Exercise aim: Copy the result of filtering the entries below for lines that include the string "SafeAreaView".

Available records Block Start

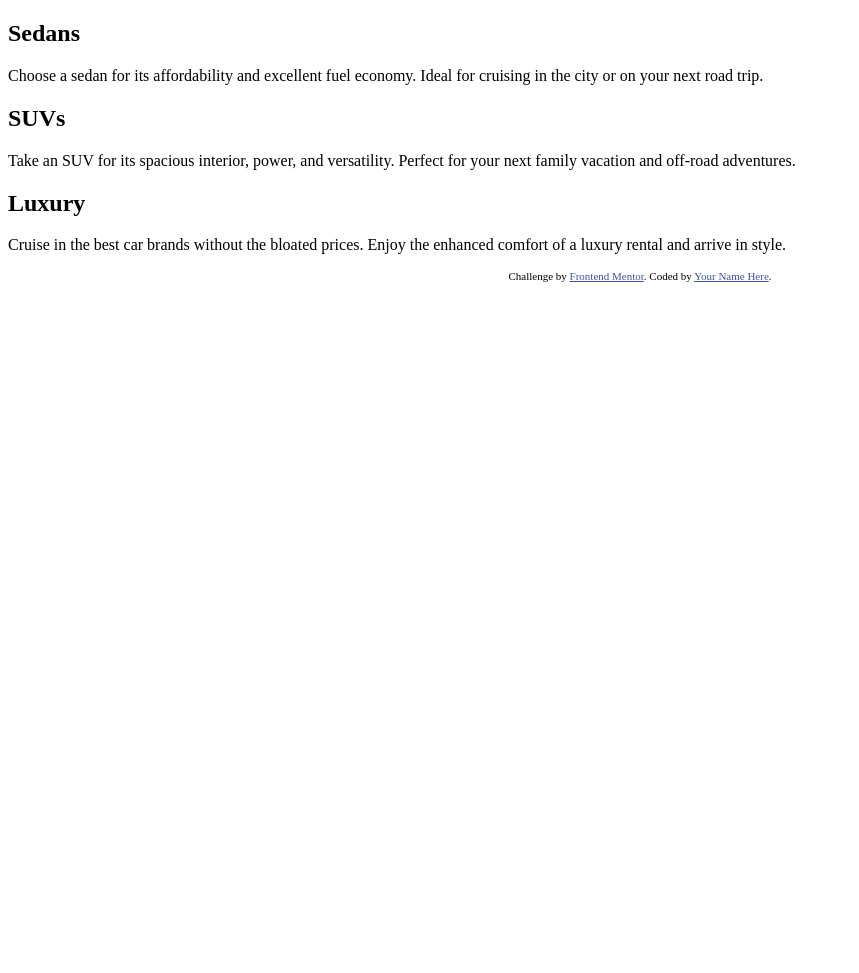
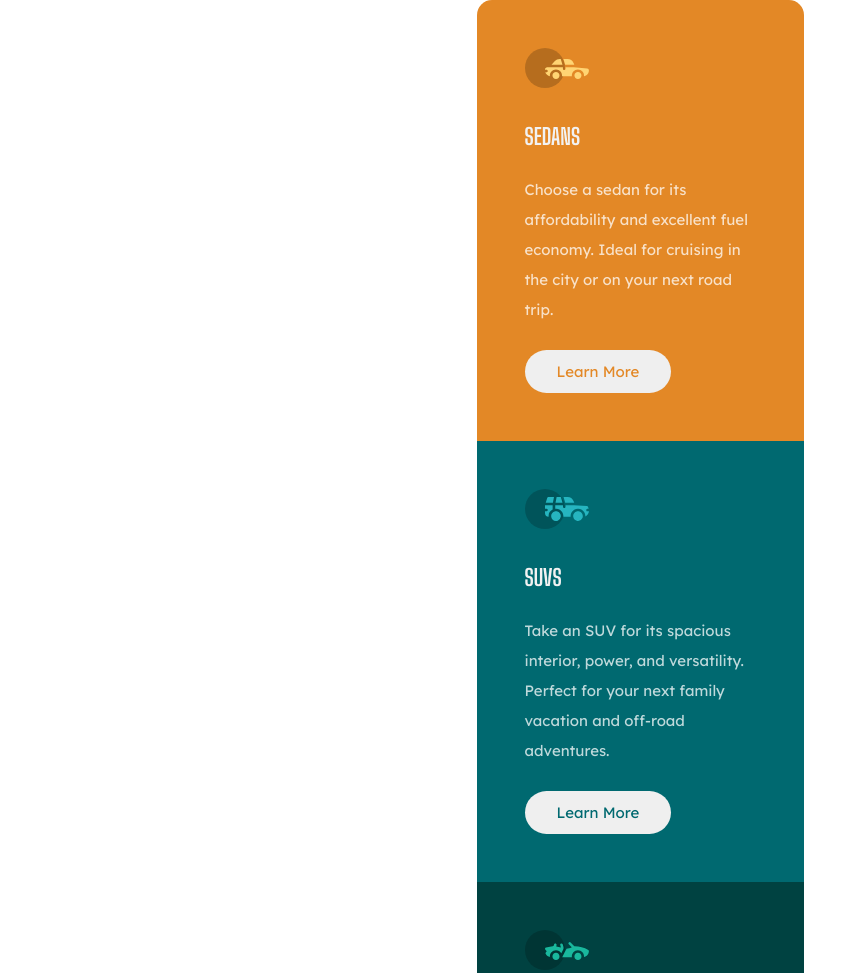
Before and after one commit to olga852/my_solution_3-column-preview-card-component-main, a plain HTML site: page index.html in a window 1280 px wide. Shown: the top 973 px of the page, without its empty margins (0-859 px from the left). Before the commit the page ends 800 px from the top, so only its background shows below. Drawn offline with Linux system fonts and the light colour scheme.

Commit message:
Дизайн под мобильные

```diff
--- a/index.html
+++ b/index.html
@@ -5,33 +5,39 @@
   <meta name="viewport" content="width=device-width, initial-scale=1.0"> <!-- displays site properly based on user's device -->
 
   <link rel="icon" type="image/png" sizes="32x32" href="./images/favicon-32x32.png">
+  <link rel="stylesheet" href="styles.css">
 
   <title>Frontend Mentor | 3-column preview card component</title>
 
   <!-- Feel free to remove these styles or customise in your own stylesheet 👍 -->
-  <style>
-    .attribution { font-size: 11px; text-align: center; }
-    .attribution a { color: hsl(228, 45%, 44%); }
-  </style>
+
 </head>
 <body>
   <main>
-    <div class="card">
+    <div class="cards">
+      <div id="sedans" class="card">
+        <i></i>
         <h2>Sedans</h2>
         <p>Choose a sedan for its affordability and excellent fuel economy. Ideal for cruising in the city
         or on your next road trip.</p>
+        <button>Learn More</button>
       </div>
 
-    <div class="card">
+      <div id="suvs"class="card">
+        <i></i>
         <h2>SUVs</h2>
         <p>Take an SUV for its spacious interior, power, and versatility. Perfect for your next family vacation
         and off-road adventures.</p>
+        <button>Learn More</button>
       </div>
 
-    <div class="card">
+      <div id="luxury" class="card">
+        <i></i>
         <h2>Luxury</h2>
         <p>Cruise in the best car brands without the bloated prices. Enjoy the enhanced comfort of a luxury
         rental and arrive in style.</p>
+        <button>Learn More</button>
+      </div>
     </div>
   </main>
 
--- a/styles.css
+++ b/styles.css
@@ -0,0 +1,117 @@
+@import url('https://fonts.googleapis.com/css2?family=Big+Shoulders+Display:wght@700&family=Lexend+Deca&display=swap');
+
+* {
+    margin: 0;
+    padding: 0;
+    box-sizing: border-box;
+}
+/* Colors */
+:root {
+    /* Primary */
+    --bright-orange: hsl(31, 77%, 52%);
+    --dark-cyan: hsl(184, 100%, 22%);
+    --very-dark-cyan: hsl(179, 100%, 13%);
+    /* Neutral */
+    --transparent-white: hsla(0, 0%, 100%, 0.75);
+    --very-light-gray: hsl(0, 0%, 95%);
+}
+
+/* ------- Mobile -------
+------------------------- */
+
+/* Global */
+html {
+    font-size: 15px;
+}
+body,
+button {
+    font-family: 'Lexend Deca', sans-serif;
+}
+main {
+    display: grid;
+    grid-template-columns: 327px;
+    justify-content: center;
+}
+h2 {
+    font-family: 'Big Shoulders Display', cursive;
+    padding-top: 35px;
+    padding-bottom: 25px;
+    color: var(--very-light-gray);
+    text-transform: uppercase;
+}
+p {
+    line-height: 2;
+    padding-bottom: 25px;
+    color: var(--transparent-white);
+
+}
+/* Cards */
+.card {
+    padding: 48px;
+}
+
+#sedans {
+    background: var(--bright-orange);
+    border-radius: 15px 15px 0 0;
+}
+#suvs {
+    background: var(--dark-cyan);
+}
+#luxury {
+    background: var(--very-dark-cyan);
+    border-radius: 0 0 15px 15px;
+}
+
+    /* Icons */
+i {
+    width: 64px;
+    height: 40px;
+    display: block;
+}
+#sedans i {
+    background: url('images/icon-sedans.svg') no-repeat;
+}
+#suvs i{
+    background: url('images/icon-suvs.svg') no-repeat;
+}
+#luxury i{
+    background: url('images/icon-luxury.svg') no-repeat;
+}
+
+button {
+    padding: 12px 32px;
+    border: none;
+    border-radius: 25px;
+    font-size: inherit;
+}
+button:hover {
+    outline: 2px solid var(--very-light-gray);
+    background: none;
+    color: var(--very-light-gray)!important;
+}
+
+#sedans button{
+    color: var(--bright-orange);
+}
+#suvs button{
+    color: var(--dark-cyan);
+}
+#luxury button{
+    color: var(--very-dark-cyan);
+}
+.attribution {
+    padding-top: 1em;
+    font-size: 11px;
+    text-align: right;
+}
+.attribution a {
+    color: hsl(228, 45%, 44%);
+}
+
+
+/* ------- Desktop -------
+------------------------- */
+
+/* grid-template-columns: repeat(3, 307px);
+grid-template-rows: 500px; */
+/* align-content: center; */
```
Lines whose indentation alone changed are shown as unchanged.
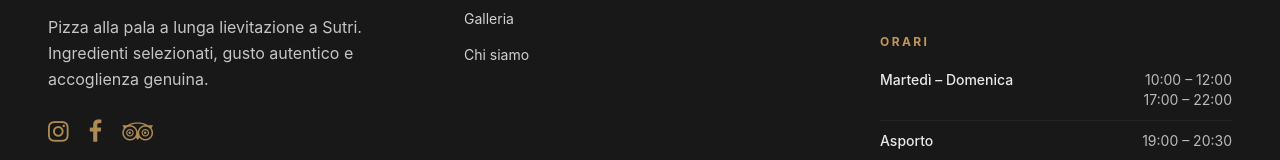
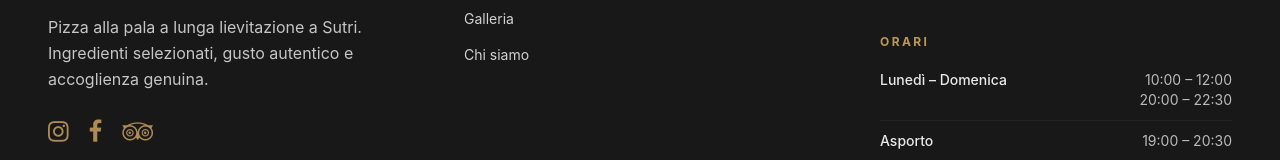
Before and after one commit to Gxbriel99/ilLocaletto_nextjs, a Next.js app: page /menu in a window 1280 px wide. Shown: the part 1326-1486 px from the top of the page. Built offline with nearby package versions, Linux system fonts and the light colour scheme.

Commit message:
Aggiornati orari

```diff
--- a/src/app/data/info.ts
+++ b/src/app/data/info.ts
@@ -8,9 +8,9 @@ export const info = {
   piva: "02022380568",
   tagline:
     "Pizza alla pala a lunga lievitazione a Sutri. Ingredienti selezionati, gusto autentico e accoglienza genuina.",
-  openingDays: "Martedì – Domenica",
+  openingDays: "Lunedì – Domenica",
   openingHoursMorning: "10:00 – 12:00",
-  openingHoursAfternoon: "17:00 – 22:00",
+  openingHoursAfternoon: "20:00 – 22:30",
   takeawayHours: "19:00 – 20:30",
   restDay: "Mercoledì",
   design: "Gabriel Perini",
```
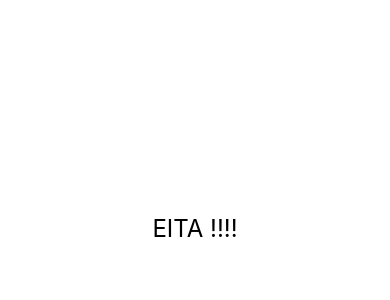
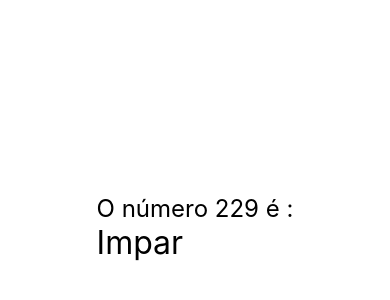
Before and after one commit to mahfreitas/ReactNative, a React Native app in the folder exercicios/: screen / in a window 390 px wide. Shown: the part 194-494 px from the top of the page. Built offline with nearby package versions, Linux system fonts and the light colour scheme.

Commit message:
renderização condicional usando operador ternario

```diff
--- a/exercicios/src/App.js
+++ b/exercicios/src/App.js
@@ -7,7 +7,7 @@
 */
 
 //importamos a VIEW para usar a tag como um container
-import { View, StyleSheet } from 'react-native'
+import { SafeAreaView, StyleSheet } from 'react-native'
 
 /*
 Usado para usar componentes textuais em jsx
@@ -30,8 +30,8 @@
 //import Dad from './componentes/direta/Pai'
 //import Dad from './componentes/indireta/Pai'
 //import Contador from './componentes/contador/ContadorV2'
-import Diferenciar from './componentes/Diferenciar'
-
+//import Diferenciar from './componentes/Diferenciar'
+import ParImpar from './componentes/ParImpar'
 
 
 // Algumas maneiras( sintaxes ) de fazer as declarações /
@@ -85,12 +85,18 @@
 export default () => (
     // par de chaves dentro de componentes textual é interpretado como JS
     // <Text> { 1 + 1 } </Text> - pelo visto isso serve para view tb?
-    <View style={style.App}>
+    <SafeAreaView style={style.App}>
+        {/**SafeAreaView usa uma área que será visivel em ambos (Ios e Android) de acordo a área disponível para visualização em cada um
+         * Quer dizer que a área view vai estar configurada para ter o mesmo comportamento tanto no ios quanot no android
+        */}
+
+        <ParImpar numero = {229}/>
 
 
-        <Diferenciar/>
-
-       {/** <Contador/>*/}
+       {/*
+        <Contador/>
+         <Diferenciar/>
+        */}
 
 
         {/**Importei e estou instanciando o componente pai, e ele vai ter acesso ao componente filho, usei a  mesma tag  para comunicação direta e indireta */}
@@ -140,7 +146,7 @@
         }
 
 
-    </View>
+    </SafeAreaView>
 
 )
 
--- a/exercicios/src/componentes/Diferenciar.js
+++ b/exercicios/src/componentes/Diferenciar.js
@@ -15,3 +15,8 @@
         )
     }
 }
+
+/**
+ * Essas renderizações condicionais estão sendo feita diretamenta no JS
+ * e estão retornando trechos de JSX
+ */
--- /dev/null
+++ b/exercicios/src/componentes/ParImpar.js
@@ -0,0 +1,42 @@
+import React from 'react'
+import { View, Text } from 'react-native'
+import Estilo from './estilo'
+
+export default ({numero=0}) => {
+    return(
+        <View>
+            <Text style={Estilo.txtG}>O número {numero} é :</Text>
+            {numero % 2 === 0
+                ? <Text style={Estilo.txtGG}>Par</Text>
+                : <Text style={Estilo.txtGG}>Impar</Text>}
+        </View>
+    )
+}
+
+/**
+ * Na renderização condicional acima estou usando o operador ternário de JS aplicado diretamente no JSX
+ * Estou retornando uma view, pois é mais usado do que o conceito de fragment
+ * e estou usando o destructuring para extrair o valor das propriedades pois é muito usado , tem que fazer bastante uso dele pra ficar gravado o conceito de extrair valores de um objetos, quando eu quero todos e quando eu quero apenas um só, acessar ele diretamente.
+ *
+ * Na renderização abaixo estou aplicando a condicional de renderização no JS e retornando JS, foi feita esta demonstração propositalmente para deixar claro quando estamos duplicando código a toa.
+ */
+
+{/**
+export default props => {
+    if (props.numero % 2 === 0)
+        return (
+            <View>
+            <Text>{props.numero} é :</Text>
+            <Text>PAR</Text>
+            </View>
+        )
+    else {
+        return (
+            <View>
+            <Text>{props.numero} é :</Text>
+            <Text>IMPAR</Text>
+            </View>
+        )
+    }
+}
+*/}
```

Available records Block End

Solution for this exercise:
+import { SafeAreaView, StyleSheet } from 'react-native'
+    <SafeAreaView style={style.App}>
+        {/**SafeAreaView usa uma área que será visivel em ambos (Ios e Android) de acordo a área disponível para visualização em cada um
+    </SafeAreaView>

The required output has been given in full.